The findings, published in a review article in the journal Pharmacological Research in August, suggest there is a direct link between cancer drug resistance and reactive oxygen species (ROS) found in mitochondria, the powerhouses of cells that supply cellular energy. The discovery has important implications for cancer therapy.
The researchers found cancer patients who receive chemotherapy treatment for a sustained period have heightened levels of ROS, which correlates with drug resistance.
“Based on our studies with responsive versus drug-resistant cancer cells, it appears that patients who still respond to therapy typically don’t have such high levels of ROS,” said Imoh Okon, assistant professor in Georgia State’s Center for Molecular and Translational Medicine.

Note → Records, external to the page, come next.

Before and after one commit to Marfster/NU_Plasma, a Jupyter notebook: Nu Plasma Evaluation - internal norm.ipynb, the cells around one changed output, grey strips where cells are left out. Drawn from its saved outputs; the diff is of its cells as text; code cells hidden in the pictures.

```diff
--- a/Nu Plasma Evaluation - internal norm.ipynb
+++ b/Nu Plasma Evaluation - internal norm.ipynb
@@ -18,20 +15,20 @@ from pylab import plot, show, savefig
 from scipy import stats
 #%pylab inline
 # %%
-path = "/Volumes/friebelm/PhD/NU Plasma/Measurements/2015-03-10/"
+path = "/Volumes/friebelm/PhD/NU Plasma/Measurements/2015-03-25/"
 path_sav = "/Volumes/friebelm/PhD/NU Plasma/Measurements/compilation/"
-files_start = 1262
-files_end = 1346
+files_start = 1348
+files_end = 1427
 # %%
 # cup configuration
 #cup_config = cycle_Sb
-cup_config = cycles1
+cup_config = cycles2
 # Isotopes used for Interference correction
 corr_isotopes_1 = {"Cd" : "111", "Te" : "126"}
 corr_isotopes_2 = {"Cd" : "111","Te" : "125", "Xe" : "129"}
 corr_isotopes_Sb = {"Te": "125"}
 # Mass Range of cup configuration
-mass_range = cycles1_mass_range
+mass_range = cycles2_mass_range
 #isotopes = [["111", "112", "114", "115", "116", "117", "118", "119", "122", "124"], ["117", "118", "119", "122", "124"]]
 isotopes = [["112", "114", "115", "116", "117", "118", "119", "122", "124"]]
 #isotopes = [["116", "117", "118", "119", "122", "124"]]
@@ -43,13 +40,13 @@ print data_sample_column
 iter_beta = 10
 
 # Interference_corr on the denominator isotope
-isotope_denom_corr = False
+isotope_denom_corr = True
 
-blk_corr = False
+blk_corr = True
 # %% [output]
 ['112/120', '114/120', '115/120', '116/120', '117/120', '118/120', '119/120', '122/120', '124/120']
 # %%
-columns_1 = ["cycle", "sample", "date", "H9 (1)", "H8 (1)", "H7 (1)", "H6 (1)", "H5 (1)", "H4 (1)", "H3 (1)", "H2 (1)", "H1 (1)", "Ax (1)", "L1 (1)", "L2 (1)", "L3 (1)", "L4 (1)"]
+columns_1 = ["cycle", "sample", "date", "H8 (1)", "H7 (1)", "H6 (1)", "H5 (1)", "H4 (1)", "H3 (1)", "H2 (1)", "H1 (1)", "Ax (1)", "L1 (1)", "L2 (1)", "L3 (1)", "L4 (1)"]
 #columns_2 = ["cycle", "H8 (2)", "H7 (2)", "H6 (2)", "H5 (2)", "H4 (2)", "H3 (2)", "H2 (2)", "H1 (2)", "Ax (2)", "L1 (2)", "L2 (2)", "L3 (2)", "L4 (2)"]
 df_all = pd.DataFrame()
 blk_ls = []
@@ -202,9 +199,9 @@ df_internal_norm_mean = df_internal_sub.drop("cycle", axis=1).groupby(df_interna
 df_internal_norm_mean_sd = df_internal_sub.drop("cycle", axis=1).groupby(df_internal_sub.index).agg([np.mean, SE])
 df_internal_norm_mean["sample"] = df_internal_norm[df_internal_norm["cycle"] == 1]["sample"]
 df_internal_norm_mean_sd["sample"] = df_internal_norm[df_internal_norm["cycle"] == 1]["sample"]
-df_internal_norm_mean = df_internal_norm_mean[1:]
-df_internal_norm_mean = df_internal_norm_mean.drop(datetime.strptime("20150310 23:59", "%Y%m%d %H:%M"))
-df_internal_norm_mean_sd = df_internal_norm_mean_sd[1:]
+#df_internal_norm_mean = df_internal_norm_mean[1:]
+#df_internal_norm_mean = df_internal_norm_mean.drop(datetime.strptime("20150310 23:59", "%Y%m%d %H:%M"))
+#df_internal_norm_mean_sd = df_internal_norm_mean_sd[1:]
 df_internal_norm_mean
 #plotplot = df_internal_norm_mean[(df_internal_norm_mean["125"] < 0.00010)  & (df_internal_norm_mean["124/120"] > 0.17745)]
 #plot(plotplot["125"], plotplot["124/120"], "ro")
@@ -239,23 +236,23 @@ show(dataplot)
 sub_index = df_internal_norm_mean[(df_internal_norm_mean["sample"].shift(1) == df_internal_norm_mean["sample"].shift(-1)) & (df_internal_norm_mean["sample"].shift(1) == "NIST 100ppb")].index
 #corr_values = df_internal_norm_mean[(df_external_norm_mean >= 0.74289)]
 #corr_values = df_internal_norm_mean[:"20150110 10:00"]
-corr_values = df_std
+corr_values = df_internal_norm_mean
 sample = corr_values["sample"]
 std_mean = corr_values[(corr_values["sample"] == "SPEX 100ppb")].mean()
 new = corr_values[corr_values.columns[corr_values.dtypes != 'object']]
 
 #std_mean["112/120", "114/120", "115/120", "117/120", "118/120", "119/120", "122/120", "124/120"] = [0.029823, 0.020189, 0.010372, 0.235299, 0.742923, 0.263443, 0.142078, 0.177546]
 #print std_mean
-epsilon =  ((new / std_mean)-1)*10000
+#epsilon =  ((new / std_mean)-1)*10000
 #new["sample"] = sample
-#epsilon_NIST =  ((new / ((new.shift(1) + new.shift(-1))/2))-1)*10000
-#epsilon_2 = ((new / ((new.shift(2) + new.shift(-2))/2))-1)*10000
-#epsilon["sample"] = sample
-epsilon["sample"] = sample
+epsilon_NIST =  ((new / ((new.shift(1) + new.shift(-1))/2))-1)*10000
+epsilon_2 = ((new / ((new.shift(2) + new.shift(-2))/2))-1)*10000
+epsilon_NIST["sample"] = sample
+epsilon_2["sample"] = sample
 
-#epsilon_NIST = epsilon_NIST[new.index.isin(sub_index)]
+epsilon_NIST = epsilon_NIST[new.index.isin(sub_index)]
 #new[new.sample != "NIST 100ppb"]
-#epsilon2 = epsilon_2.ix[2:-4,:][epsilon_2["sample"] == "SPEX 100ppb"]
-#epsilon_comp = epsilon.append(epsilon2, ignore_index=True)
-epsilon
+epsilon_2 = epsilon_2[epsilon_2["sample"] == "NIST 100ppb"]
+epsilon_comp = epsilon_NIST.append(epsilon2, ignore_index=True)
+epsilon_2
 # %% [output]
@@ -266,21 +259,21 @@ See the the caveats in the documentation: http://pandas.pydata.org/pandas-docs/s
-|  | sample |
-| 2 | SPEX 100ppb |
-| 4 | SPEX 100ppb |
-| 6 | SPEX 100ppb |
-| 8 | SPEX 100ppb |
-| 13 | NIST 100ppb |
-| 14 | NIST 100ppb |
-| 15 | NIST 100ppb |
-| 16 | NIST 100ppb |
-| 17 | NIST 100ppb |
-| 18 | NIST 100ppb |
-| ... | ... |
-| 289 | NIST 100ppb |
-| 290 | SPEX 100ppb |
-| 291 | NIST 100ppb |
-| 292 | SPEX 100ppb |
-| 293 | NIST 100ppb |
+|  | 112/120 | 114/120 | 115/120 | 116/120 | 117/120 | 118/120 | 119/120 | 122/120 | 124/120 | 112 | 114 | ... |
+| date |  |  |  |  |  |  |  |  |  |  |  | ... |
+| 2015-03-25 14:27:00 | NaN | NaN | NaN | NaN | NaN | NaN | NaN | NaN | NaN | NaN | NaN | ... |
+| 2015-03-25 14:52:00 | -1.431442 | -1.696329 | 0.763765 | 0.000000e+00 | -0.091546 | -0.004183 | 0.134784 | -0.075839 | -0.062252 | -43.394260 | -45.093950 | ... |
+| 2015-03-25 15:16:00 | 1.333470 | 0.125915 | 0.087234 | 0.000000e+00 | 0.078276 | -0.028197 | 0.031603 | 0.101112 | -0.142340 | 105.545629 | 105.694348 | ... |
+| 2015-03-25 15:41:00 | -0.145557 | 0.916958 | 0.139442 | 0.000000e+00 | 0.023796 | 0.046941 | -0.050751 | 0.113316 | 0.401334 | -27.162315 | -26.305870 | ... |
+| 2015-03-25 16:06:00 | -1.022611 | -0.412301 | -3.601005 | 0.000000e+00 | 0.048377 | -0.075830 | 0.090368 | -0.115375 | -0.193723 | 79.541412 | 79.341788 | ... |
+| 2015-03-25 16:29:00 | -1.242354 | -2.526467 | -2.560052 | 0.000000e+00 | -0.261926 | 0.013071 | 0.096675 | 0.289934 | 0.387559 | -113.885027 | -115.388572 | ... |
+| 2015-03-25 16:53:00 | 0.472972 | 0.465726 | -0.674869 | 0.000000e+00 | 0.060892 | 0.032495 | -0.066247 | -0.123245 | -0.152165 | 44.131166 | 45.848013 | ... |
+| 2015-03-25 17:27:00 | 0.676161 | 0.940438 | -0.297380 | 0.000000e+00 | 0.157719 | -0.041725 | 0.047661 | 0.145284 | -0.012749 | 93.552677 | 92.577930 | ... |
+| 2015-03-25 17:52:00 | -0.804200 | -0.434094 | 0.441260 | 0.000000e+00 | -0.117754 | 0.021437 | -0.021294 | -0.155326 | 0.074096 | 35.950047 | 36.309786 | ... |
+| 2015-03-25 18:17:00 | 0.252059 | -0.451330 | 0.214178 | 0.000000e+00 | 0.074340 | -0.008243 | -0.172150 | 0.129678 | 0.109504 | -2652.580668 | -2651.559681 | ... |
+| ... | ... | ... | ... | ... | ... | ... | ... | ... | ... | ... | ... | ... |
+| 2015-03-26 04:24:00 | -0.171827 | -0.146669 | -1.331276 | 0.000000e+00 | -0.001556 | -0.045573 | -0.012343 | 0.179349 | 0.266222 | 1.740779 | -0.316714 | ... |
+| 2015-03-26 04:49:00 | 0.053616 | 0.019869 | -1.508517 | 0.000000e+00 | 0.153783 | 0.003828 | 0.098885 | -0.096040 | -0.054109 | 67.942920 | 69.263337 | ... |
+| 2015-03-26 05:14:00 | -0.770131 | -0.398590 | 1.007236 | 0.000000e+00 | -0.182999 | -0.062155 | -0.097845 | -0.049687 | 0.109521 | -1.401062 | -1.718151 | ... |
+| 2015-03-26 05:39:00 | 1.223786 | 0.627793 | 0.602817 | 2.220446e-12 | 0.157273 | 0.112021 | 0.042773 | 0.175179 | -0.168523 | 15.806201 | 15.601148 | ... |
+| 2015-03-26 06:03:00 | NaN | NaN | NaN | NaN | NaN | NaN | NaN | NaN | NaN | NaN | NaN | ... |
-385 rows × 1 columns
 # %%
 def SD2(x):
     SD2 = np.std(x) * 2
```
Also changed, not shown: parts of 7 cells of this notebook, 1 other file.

Despite advances in anti-cancer therapies, cancer drug resistance remains a major problem in healthcare because many patients who die from cancer become resistant to previously effective drugs. This review article analyzes recent cancer studies to explain why this happens, Okon said.
Okon and his co-author Dr. Ming-Hui Zou, director of the Center for Molecular and Translational Medicine at Georgia State, propose that physicians need a measure of relative ROS levels under “normal” or basal conditions to help determine if patients are becoming resistant to cancer drugs. They are developing a cancer diagnostic drug resistance test kit that will provide accurate and early detection of drug resistance transition.
ROS, which is regulated by the body’s redox system, is beneficial at normal levels in the body and essential to human physiology. However, under disease conditions such as cancer, the regulatory redox balance becomes altered. Conventional anti-cancer treatments, such as chemotherapy and radiation, are designed to destroy cancer cells through ROS-mediated mechanisms. However, heightened and persistent ROS levels can also become detrimental, thereby promoting changes in cells, even causing normal cells to have genetic abnormalities and mutations over time, Okon said.
“If you know what the relative basal ROS level is, then you can really monitor over time whether it’s getting too high based on the specific treatment for that patient,” Okon said. “We also recommended having some sort of spacing in between these treatments to allow the cells to recover and ROS levels to come down to normal levels to get the cells going again before you hit cancer cells with another battery of targeted or chemotherapy drugs.”
Tumors become unresponsive to cancer drugs because cancer cells adapt to survive and proliferate, usually by altering their metabolism. When mitochondria, which control cellular metabolism, are exposed to external factors such as drug treatments, this triggers adaptations to their normal function, and they begin to play abnormal roles that promote drug resistance.
In their recent study published in The Journal of Biological Chemistry, the researchers demonstrated that resistance to gefitinib — a new-generation, target-specific cancer drug — correlates with mitochondrial dysfunction and increased ROS in lung cancer cells.
While there are likely other contributors to cancer drug resistance, ROS plays a key role in metabolic events that may be central to the process, Okon said.